As most of you might know, I love history, and I’m always sensitive to the atrocities of war no matter which side that they occur on. In historical war dramas that involve the Revolutionary War, the British are normally portrayed as overly violent, pompous, daft, or other unsavoury characters.
I just feel that if there’s any violence inflicted on human beings, then you are not on the right side. The Revolutionary War was just a blood bath for power, and it tossed good, decent people into the world of spying, killing, ambushing, being killed/hanged/torn apart.
John Andre was a lovely, kind person who was artistic and despised brutality. American loyalists adored his pleasant demeanour. He believed in the ethical treatment of prisoners, but when the time came for him to be executed, he was hanged as a spy rather than being given an officer’s execution, which he had requested. Even the Colonial Army shed tears at his execution. He was just another person who had left a mother back home, with a love of culture, art, and education, but was born in the wrong time and place. Not so say that he was any sort of angel, being a spy and being the cause of the deaths of many American soldiers, but my meaning is that the Americans were no more good, and, in fact, they failed on many accounts regarding the treatment of British prisoners.
I feel as though the death of John Andre really reminded everyone – on every angle – that they were all brothers fighting and killing one another over taxes and land. That freedom and power, whomever won it, had already come at such a high cost.
An eyewitness account of John Andre in his final moments before his hanging as a spy:
“Major André walked from the stone house, in which he had been confined, between two of our subaltern officers, arm in arm; the eyes of the immense multitude were fixed on him, who, rising superior to the fears of death, appeared as if conscious of the dignified deportment which he displayed. He betrayed no want of fortitude, but retained a complacent smile on his countenance, and politely bowed to several gentlemen whom he knew, which was respectfully returned. It was his earnest desire to be shot, as being the mode of death most conformable to the feelings of a military man, and he had indulged the hope that his request would be granted.

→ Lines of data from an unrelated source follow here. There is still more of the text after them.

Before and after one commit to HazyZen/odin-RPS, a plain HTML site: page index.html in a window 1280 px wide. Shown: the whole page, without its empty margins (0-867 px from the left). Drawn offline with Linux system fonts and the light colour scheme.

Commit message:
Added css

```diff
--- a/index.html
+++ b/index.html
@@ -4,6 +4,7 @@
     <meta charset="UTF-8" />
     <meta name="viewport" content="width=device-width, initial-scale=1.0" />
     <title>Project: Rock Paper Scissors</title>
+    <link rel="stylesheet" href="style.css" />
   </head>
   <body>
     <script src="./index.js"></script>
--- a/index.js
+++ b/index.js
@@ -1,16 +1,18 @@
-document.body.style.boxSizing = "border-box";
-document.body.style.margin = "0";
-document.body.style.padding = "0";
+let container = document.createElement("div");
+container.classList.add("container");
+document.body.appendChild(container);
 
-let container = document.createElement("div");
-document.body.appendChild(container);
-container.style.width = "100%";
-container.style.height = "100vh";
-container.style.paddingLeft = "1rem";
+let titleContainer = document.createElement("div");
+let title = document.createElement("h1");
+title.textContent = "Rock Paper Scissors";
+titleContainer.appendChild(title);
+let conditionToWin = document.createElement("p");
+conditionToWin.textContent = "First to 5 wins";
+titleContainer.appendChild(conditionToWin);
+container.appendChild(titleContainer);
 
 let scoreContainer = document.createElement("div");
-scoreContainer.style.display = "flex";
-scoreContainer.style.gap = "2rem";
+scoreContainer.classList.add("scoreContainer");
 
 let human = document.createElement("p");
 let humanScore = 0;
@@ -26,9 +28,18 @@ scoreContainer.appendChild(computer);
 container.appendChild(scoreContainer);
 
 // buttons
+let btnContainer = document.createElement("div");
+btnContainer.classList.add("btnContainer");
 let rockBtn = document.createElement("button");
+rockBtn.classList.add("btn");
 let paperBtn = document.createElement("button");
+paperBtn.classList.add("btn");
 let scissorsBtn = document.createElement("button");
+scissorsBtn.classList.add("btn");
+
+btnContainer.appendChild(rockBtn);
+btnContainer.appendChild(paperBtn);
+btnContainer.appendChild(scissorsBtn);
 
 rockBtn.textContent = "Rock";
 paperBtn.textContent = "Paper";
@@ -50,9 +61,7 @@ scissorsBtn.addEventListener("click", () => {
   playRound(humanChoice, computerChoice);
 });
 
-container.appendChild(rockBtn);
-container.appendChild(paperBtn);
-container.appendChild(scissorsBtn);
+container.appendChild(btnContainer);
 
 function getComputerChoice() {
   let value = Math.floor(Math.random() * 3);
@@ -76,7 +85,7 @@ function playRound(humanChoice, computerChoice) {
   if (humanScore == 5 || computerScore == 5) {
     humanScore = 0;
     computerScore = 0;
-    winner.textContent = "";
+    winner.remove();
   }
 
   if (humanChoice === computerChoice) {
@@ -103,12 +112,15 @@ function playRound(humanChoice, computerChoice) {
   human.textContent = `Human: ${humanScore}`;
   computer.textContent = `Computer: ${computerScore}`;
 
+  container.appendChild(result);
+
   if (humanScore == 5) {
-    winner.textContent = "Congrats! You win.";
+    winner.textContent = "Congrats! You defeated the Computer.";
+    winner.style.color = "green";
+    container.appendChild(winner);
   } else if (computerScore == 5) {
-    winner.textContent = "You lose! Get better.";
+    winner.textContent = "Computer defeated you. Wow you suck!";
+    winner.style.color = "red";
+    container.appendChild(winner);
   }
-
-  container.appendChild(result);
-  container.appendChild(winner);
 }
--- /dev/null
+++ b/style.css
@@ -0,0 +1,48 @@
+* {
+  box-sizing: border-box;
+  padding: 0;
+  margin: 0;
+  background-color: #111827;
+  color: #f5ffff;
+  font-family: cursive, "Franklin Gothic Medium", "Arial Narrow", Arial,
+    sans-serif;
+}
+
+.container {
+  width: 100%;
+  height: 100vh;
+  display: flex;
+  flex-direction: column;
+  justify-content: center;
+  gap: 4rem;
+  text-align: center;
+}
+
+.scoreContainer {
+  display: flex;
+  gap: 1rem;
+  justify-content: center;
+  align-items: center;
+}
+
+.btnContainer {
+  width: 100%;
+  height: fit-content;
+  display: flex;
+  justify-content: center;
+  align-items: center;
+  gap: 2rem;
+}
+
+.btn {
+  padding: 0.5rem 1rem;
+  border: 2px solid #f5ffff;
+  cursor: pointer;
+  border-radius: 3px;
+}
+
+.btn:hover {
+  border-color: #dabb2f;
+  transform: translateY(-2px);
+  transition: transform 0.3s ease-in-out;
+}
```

At the moment, therefore, when suddenly he came in view of the gallows, he involuntarily started backward, and made a pause.”
- An eyewitness account of the last day of Major André can be found in the book The American Revolution: From the Commencement to the Disbanding of the American Army Given in the Form of a Daily Journal, with the Exact Dates of all the Important Events; Also, a Biographical Sketch of the Most Prominent Generals by James Thatcher, M.D., a surgeon in the American Revolutionary Army: